» **ACTIVITY**
Among the lines below, list those containing the string "numerical".

» **PROVIDED DATA**
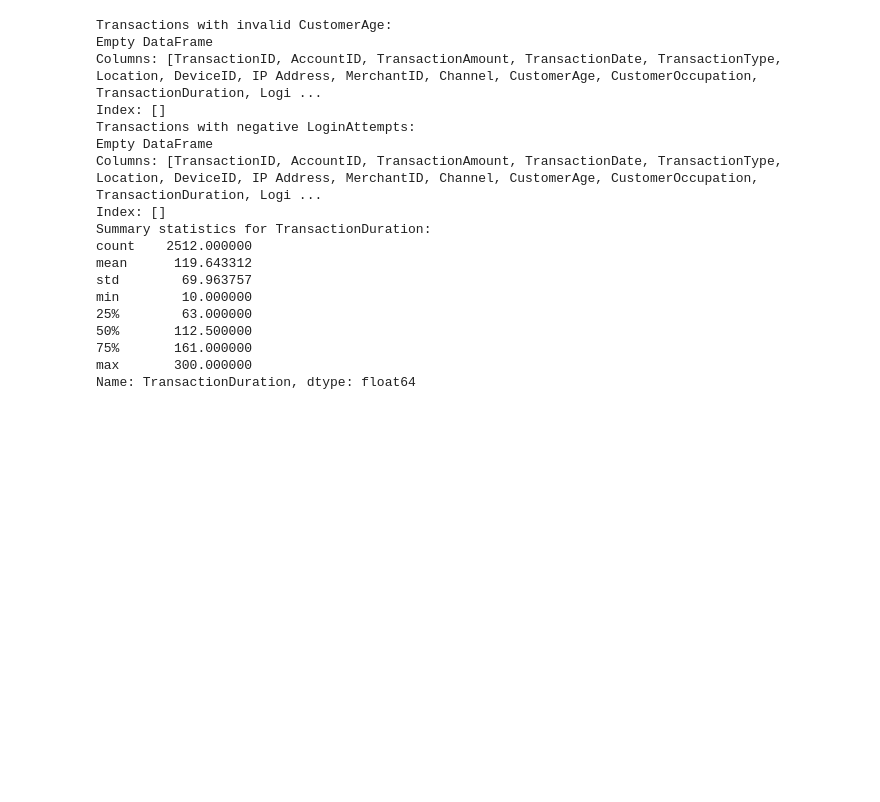
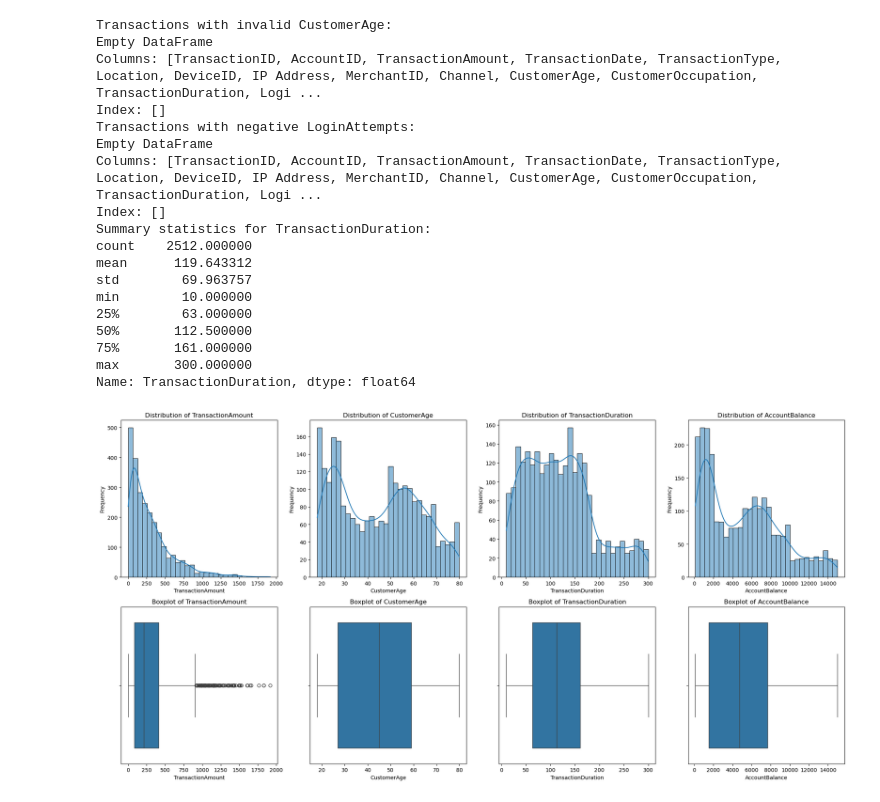
Before and after one commit to kealankuar/bank-fraud-anomaly-detection, a Jupyter notebook: notebooks/EDA.ipynb, the cells around one changed output. Saved outputs shown, nothing was run; the diff lists cells and outputs as text; code cells hidden in the pictures; blank space fills up the shorter version.

```diff
--- a/notebooks/EDA.ipynb
+++ b/notebooks/EDA.ipynb
@@ -122,3 +122,30 @@ min        10.000000
 75%       161.000000
 max       300.000000
 Name: TransactionDuration, dtype: float64
+# %%
+import matplotlib.pyplot as plt
+import seaborn as sns
+
+# List of numerical variables to plot
+num_vars = ['TransactionAmount', 'CustomerAge', 'TransactionDuration','AccountBalance']
+
+# Create a figure with 2 rows and as many columns as there are numerical variables
+fig, axes = plt.subplots(2, len(num_vars), figsize=(5 * len(num_vars), 10))
+
+# Plot histograms on the first row
+for i, var in enumerate(num_vars):
+    sns.histplot(data[var], bins=30, kde=True, ax=axes[0, i])
+    axes[0, i].set_title(f"Distribution of {var}")
+    axes[0, i].set_xlabel(var)
+    axes[0, i].set_ylabel("Frequency")
+
+# Plot box plots on the second row
+for i, var in enumerate(num_vars):
+    sns.boxplot(x=data[var], ax=axes[1, i])
+    axes[1, i].set_title(f"Boxplot of {var}")
+    axes[1, i].set_xlabel(var)
+
+plt.tight_layout()
+plt.show()
+# %% [output]
+[figure, added]
```
Also changed, not shown: parts of 4 cells of this notebook.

» **YOUR RESPONSE**
+# List of numerical variables to plot
+# Create a figure with 2 rows and as many columns as there are numerical variables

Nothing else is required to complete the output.